Using pre-shot routines and including them in practice makes them part of your shot or swing. This helps your brain send the correct motor message to the muscles when you're on the course or court. For example, tapping your club on the ground twice before golf shots will help trigger the correct swing if you've tapped the club on the ground twice during driving range practice.
Lowers Heart Rate
If you are losing a big match or game, your heart rate may rise in response to the stress hormones your brain releases. Sport psychology includes breathing practice, visualization, imagery and music as tools to help calm players. Many tennis players use an iPod or other device to listen to the same songs during practice, before a match and during changeovers to help get them to a calm, controlled state. If you have no mental toughness training, you may not be able to respond properly to an increased heart rate, which can increase your fatigue and affect your motor skills.
You will be more proactive than reactive during games if you follow a set pattern between points and plays. For example, top tennis players follow the same pattern between points. As soon as the point ends, they turn away from the net and put the racket in their non-hitting hand to relax. As they walk back to the baseline, they adjust their strings and evaluate the last point. They continue to walk to the back fence, planning for the next point, then walk back to the baseline to get ready for the next point. At the baseline, they perform their pre-shot routine, such as bouncing the ball three times before a serve or twirling the racket before returning a serve.
A common phenomenon in sports occurs when players lose to lesser opponents based on their own mistakes. Players "choke" when they miss easy shots they regularly make in practice. Choking occurs when players develop fear and begin hitting or playing conservatively, using different shots and strokes than when they are winning. Sport psychology helps players deal with fear by preparing them to deal with choking. These techniques may include breathing, pre-shot routines, music or other triggers. By using pre-planned patterns, such as a tennis player returning all wide serves deep crosscourt or hitting most short balls to the center of the baseline, the player focuses on the ball and her strategy, rather than the opponent or score.
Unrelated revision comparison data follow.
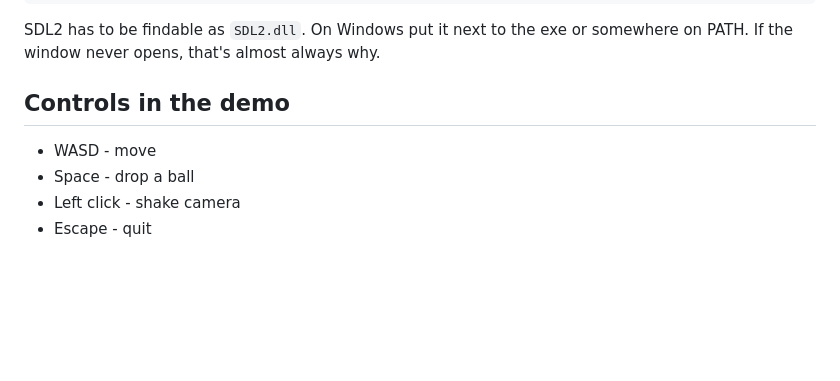
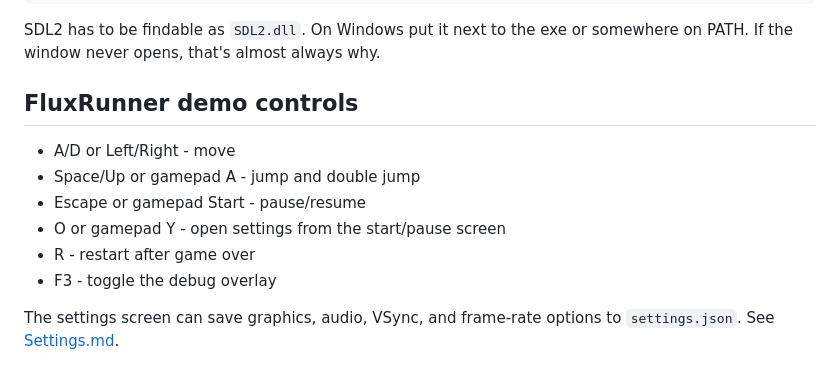
Before and after one commit to sythora/FluxEngine, a Markdown page: docs/GettingStarted.md, the part around the change. Rendered like a GitHub page; blank space fills up the shorter version.

```diff
--- a/docs/GettingStarted.md
+++ b/docs/GettingStarted.md
@@ -62,9 +62,14 @@ dotnet run --project demos/FluxEngine.Demo
 SDL2 has to be findable as `SDL2.dll`. On Windows put it next to the exe or
 somewhere on PATH. If the window never opens, that's almost always why.
 
-## Controls in the demo
+## FluxRunner demo controls
 
-- WASD - move
-- Space - drop a ball
-- Left click - shake camera
-- Escape - quit
+- A/D or Left/Right - move
+- Space/Up or gamepad A - jump and double jump
+- Escape or gamepad Start - pause/resume
+- O or gamepad Y - open settings from the start/pause screen
+- R - restart after game over
+- F3 - toggle the debug overlay
+
+The settings screen can save graphics, audio, VSync, and frame-rate options to
+`settings.json`. See [Settings.md](Settings.md).
```
Also changed, not shown: README.md (+16 -1 lines), docs/Audio.md (+10 -2 lines), docs/Settings.md (added, +80 -0 lines), docs/images/gameplay.png, docs/images/settings.png (added), docs/images/start-screen.png, 7 other files.
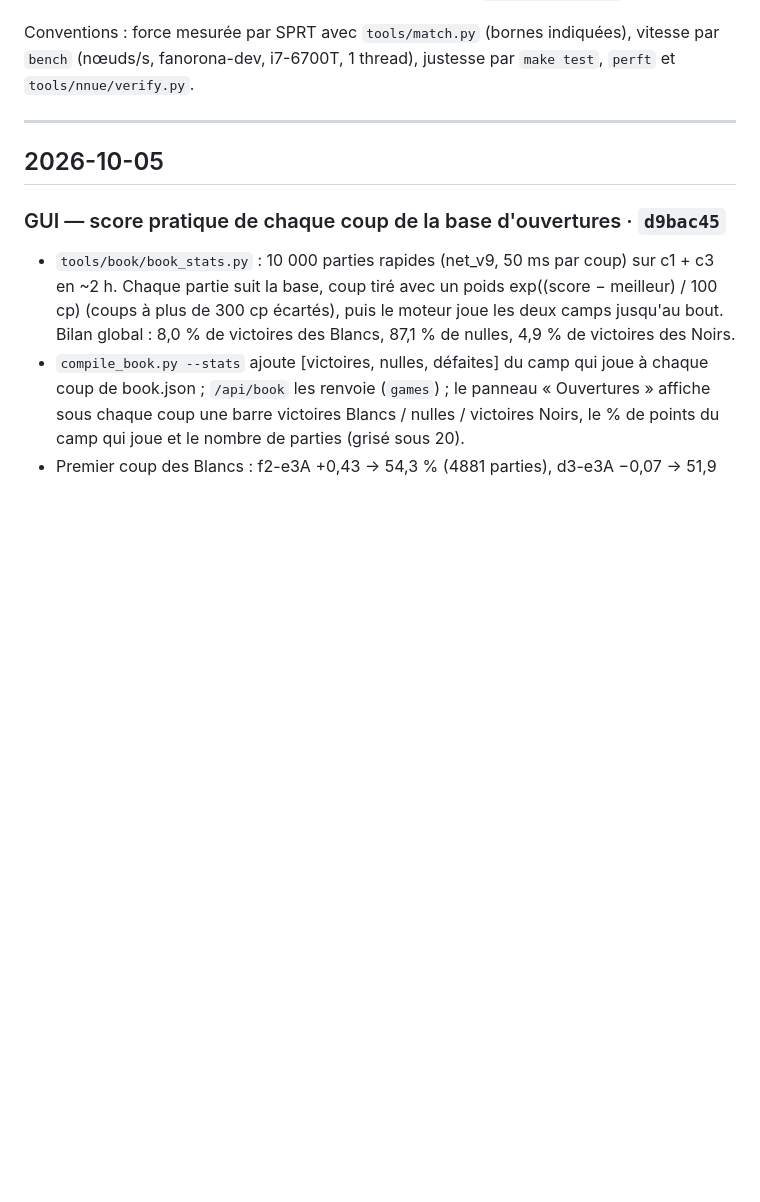
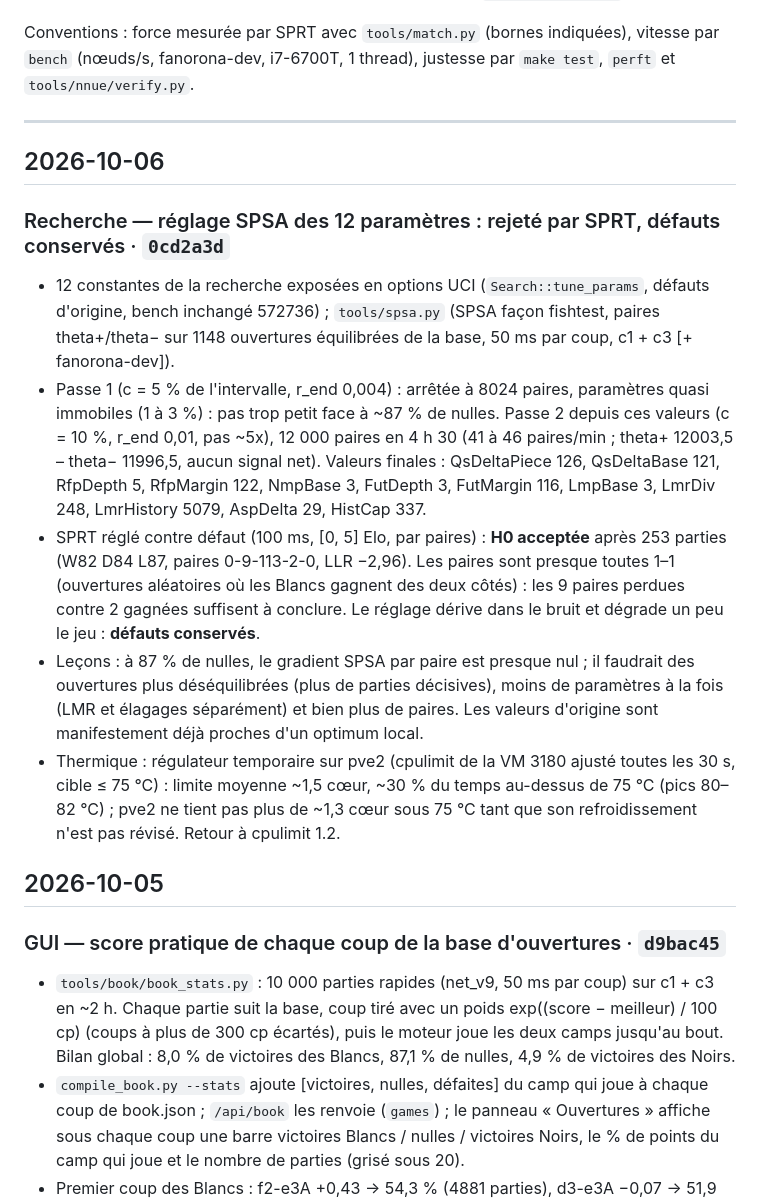
Before and after one commit to an-do-ni-ai-na/fanorona, a Markdown page: JOURNAL.md, the part around the change. Rendered like a GitHub page; blank space fills up the shorter version.

Commit message:
JOURNAL : réglage SPSA des paramètres de recherche rejeté par SPRT, défauts conservés
Co-Authored-By: Claude Opus 5.5 <noreply@anthropic.com>
Claude-Session: https://claude.ai/code/session_015NE7oKBia4jNFEnsvhA1BJ

```diff
--- a/JOURNAL.md
+++ b/JOURNAL.md
@@ -8,6 +8,28 @@ Conventions : force mesurée par SPRT avec `tools/match.py` (bornes indiquées),
 fanorona-dev, i7-6700T, 1 thread), justesse par `make test`, `perft` et `tools/nnue/verify.py`.
 
 ---
+
+## 2026-10-06
+
+### Recherche — réglage SPSA des 12 paramètres : rejeté par SPRT, défauts conservés · `0cd2a3d`
+- 12 constantes de la recherche exposées en options UCI (`Search::tune_params`, défauts d'origine, bench
+  inchangé 572736) ; `tools/spsa.py` (SPSA façon fishtest, paires theta+/theta− sur 1148 ouvertures équilibrées de
+  la base, 50 ms par coup, c1 + c3 [+ fanorona-dev]).
+- Passe 1 (c = 5 % de l'intervalle, r_end 0,004) : arrêtée à 8024 paires, paramètres quasi immobiles (1 à 3 %) :
+  pas trop petit face à ~87 % de nulles. Passe 2 depuis ces valeurs (c = 10 %, r_end 0,01, pas ~5x),
+  12 000 paires en 4 h 30 (41 à 46 paires/min ; theta+ 12003,5 – theta− 11996,5, aucun signal net). Valeurs
+  finales : QsDeltaPiece 126, QsDeltaBase 121, RfpDepth 5, RfpMargin 122, NmpBase 3, FutDepth 3, FutMargin 116,
+  LmpBase 3, LmrDiv 248, LmrHistory 5079, AspDelta 29, HistCap 337.
+- SPRT réglé contre défaut (100 ms, [0, 5] Elo, par paires) : **H0 acceptée** après 253 parties (W82 D84 L87,
+  paires 0-9-113-2-0, LLR −2,96). Les paires sont presque toutes 1–1 (ouvertures aléatoires où les Blancs
+  gagnent des deux côtés) : les 9 paires perdues contre 2 gagnées suffisent à conclure. Le réglage dérive
+  dans le bruit et dégrade un peu le jeu : **défauts conservés**.
+- Leçons : à 87 % de nulles, le gradient SPSA par paire est presque nul ; il faudrait des ouvertures plus
+  déséquilibrées (plus de parties décisives), moins de paramètres à la fois (LMR et élagages séparément) et
+  bien plus de paires. Les valeurs d'origine sont manifestement déjà proches d'un optimum local.
+- Thermique : régulateur temporaire sur pve2 (cpulimit de la VM 3180 ajusté toutes les 30 s, cible ≤ 75 °C) :
+  limite moyenne ~1,5 cœur, ~30 % du temps au-dessus de 75 °C (pics 80–82 °C) ; pve2 ne tient pas plus de
+  ~1,3 cœur sous 75 °C tant que son refroidissement n'est pas révisé. Retour à cpulimit 1.2.
 
 ## 2026-10-05
 
```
Sport psychology also includes eliminating negative self-talk, such as "You stink!" after a missed shot.